In light of recent national attention and discussions about bullying and school violence, I picked up the May 2009 issue of Educational Leadership, entitled Teaching Social Responsibility. The first article in this periodical, Schools of Conscience, was written by Charles C. Haynes. In reviewing his submission, I paused to re-read the following paragraph, several times.
Developing student’s hearts, I believe, is what educators are called to do. Each and every small act of honesty, service, responsibility, and compassion that teachers and administrators encourage daily in their students – and model consistently in their own lives – helps create moral and civic habits of the heart that instill in students the courage to care.
Wow. Talk about developing a purposeful education for our kids. We need to begin helping students understand that they are the problem-solvers of the future. The content they are learning, the skills they are practicing, and the empathy they develop while at school can be applied now, and in the future, to positively impact the lives of those in need. In the educational profession we regularly utilize jargon such as “real-world experiences” and “relevance.” What better way to provide our students with an educational purpose than to encourage a “civic conscience” and provide opportunities for them to act in the best interest of others. As school reform discussions continue, and as we discuss core/nationalized standards, how important is it that we view curriculum as a means to an ends…and not THE end? [See a recent blog post by Nathan Barber – Content: The Desired End or a Means to an End? – for a great take on this topic.]
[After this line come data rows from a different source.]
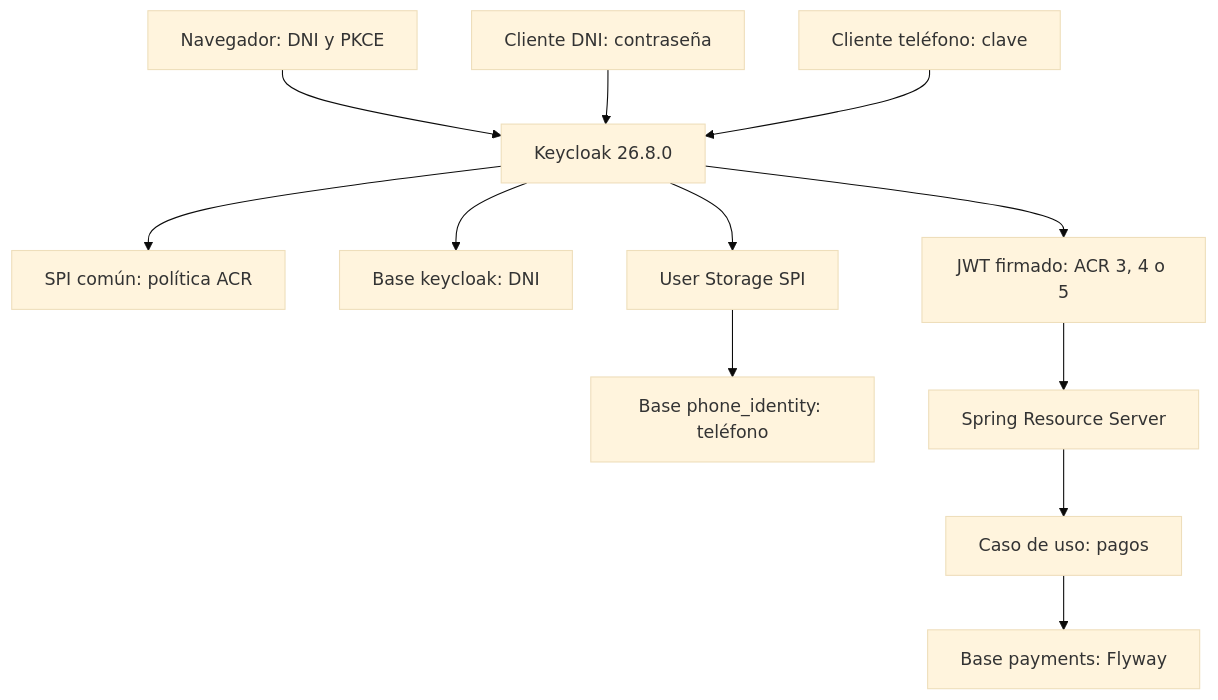
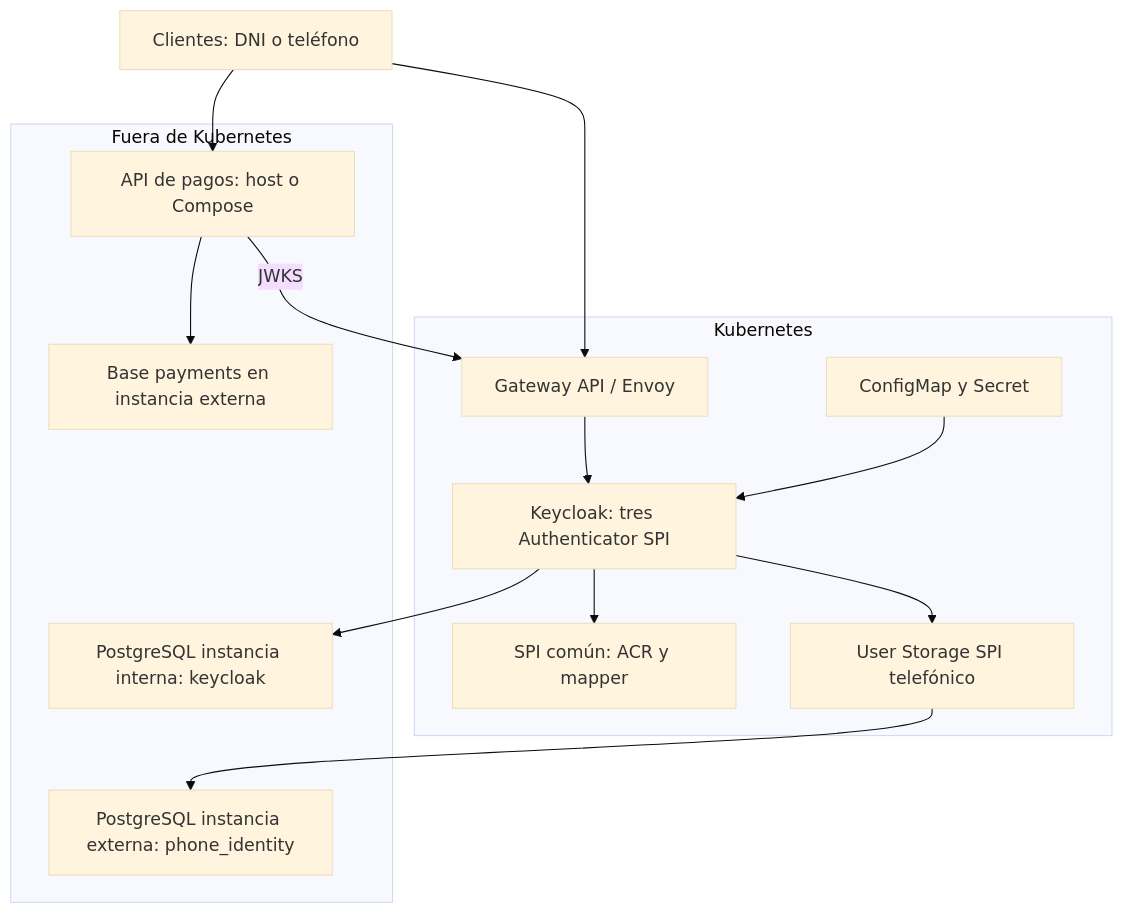
The diagram in README.md (edgarrth/java-keycloak-chart), drawn with Mermaid (base theme) before and after one commit. The commit also changed other lines of this file and 75 other files, not shown here.

````diff
--- a/README.md
+++ b/README.md
@@ -50,14 +52,17 @@
 ```mermaid
 flowchart TB
-    B["Navegador: DNI y PKCE"] --> K["Keycloak 26.8.0"]
-    D["Cliente DNI: contraseña"] --> K
-    T["Cliente teléfono: clave"] --> K
-    K --> C["SPI común: política ACR"]
-    K --> I["Base keycloak: DNI"]
-    K --> F["User Storage SPI"]
-    F --> E["Base phone_identity: teléfono"]
-    K --> J["JWT firmado: ACR 3, 4 o 5"]
-    J --> A["Spring Resource Server"]
-    A --> H["Caso de uso: pagos"]
-    H --> P["Base payments: Flyway"]
+    B["Clientes: DNI o teléfono"] --> G
+    subgraph K8S["Kubernetes"]
+      G["Gateway API / Envoy"] --> K["Keycloak: tres Authenticator SPI"]
+      K --> C["SPI común: ACR y mapper"]
+      K --> F["User Storage SPI telefónico"]
+      S["ConfigMap y Secret"] --> K
+    end
+    subgraph EXT["Fuera de Kubernetes"]
+      K --> I["PostgreSQL instancia interna: keycloak"]
+      F --> E["PostgreSQL instancia externa: phone_identity"]
+      P["API de pagos: host o Compose"] --> D["Base payments en instancia externa"]
+    end
+    B --> P
+    P -->|"JWKS"| G
 ```
````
In Schools of Conscience, Charles Haynes asserts that “we want students to follow their conscience not in spite of what we teach and do in our schools, but because of what we teach and do.” If we expect kids to develop these characteristics that are key to their success as adults, and our future as a society, our schools must be front and center when it comes to providing students with guidance and opportunities to put these skills into practice. As Haynes asserts, regarding schools of conscience:
To prepare students to be ethical, engaged citizens, we must give them (and all members of the school community) meaningful opportunities to practice freedom responsibly in a school culture that encourages shared decision-making, service learning, peer mediation, ethical use of the Internet, and a free student press. In short, we need schools that actually practice what their civics classes are supposed to teach: freedom and democracy, not censorship and repression.
As educational leaders it is critical that we advocate for the development of the “courage to care” as a vital part of school reform. It is a considerable challenge–especially considering that current educational assessments do nothing to measure our success toward what is arguably our most important task.